What is expected — The entries below are to be reproduced exactly, with their pictures omitted.

[Data extracted from a collection]
━━━━━━━━━━━━━━━━━━━━

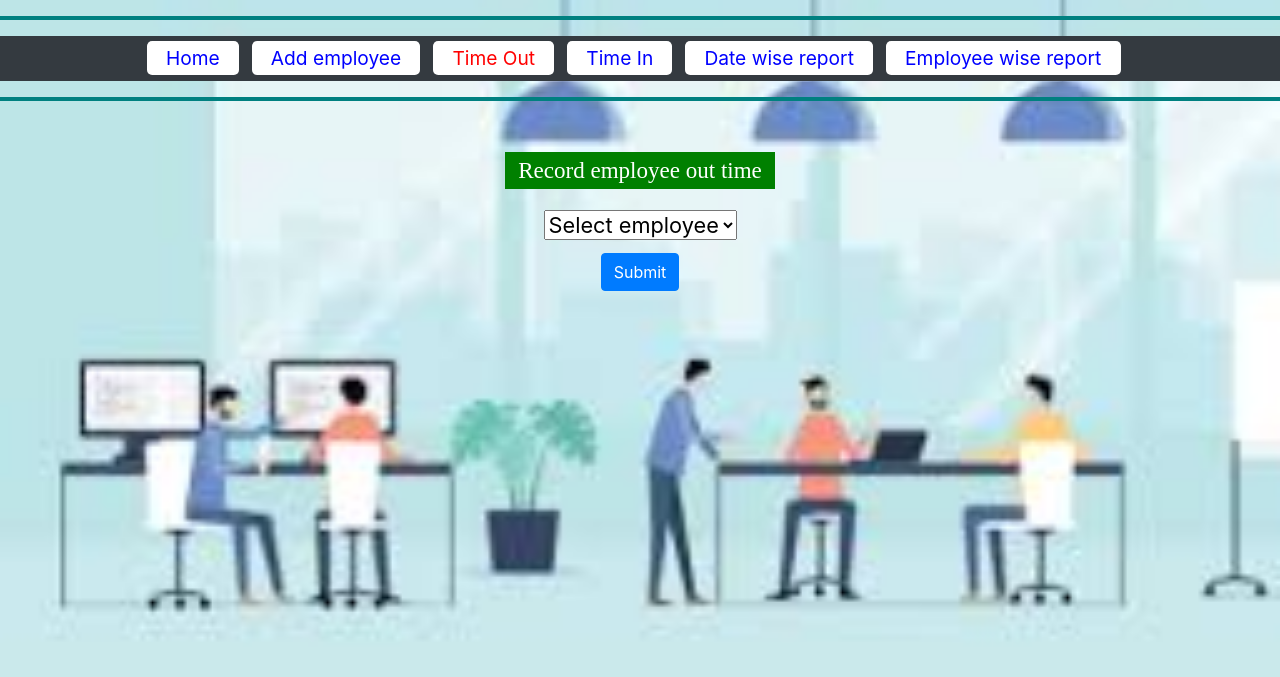
Repository: 7373Mehar/AdvanceJava
Page: http://localhost/emp-outin-time/outtime/employee-in-name-list.jsp
These files come from the project's save history. The page is drawn as it stood at one moment and after the next save; the edit follows.
The browser window is 1280 px wide. The pictures show the whole page.
The page is served by Tomcat 9. Queries for data that is not in the repository find no rows.

Above is the page before, as saved 2023-02-12 11:52:34.

After the next save:
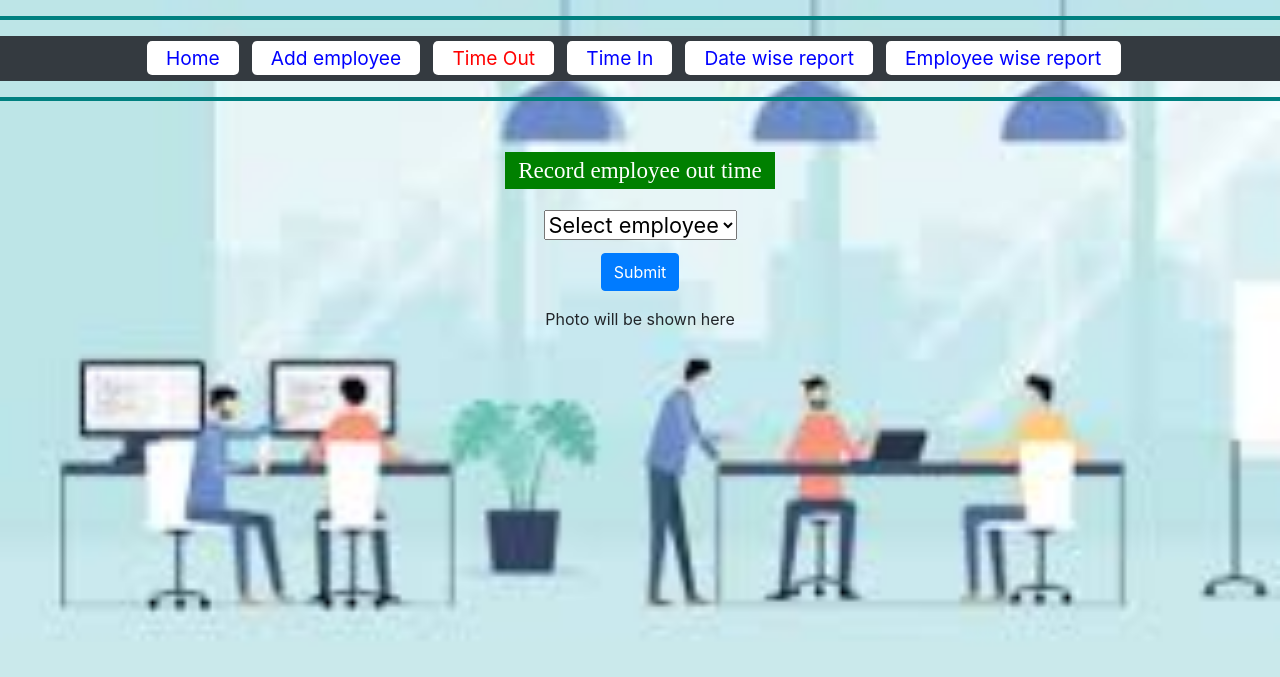
Saved 34 s later.
--- a/JSP/emp-outin-time/WebContent/outtime/employee-in-name-list.jsp
+++ b/JSP/emp-outin-time/WebContent/outtime/employee-in-name-list.jsp
@@ -29,6 +29,7 @@
   </div>
  </form>
  <div class='dvv' id='photo'>
+   <label>Photo will be shown here</label>
   </div>
  </body>
 </html>

After the save that followed:
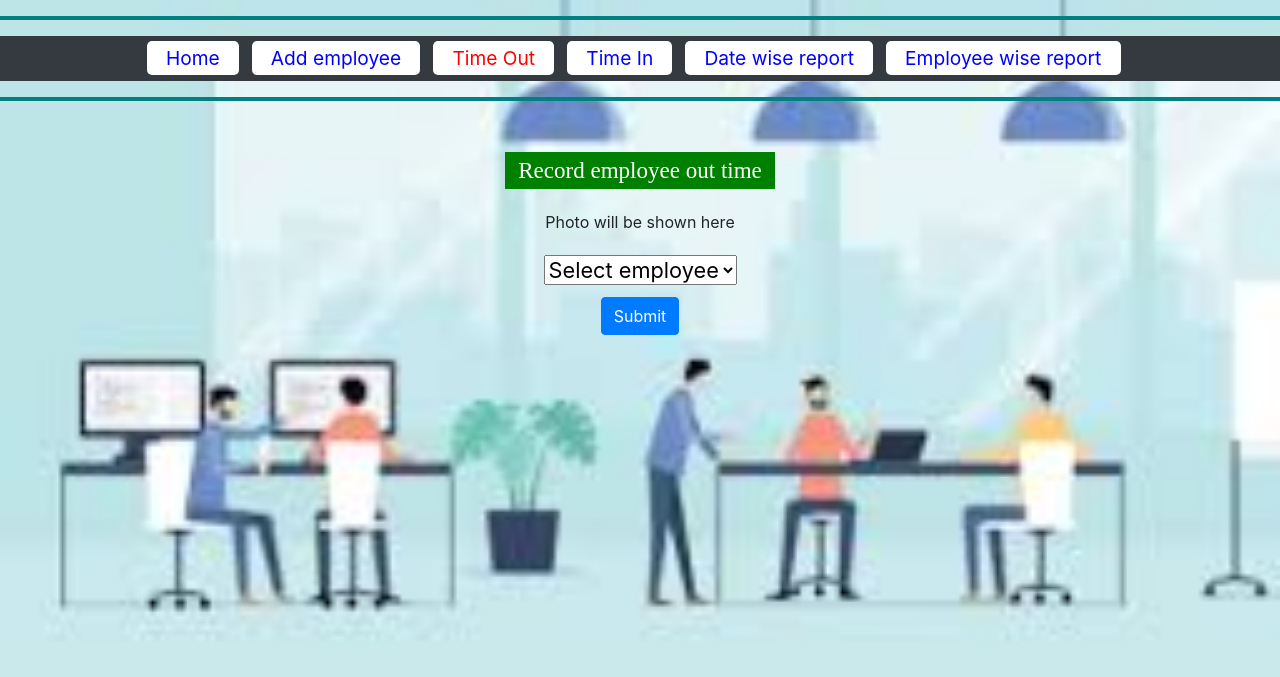
Saved 33 s later.
--- a/JSP/emp-outin-time/WebContent/outtime/employee-in-name-list.jsp
+++ b/JSP/emp-outin-time/WebContent/outtime/employee-in-name-list.jsp
@@ -4,6 +4,9 @@
  <form action="save-outtime.jsp">
   <div class='dv'>
    <label class='hdu'>Record employee out time</label>
+  </div>
+  <div class='dvv' id='photo'>
+   <label>Photo will be shown here</label>
   </div>
   <div class='dvv'>
    <select class='la' id="eid" name="eid" onchange="showPhoto()">
@@ -28,8 +31,5 @@
   <div class='dvv' id='msg'>
   </div>
  </form>
- <div class='dvv' id='photo'>
-   <label>Photo will be shown here</label>
-  </div>
  </body>
 </html>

━━━━━━━━━━━━━━━━━━━━

Written reply —
Repository: 7373Mehar/AdvanceJava
Page: http://localhost/emp-outin-time/outtime/employee-in-name-list.jsp
These files come from the project's save history. The page is drawn as it stood at one moment and after the next save; the edit follows.
The browser window is 1280 px wide. The pictures show the whole page.
The page is served by Tomcat 9. Queries for data that is not in the repository find no rows.

Above is the page before, as saved 2023-02-12 11:52:34.

After the next save:
Saved 34 s later.
--- a/JSP/emp-outin-time/WebContent/outtime/employee-in-name-list.jsp
+++ b/JSP/emp-outin-time/WebContent/outtime/employee-in-name-list.jsp
@@ -29,6 +29,7 @@
   </div>
  </form>
  <div class='dvv' id='photo'>
+   <label>Photo will be shown here</label>
   </div>
  </body>
 </html>

After the save that followed:
Saved 33 s later.
--- a/JSP/emp-outin-time/WebContent/outtime/employee-in-name-list.jsp
+++ b/JSP/emp-outin-time/WebContent/outtime/employee-in-name-list.jsp
@@ -4,6 +4,9 @@
  <form action="save-outtime.jsp">
   <div class='dv'>
    <label class='hdu'>Record employee out time</label>
+  </div>
+  <div class='dvv' id='photo'>
+   <label>Photo will be shown here</label>
   </div>
   <div class='dvv'>
    <select class='la' id="eid" name="eid" onchange="showPhoto()">
@@ -28,8 +31,5 @@
   <div class='dvv' id='msg'>
   </div>
  </form>
- <div class='dvv' id='photo'>
-   <label>Photo will be shown here</label>
-  </div>
  </body>
 </html>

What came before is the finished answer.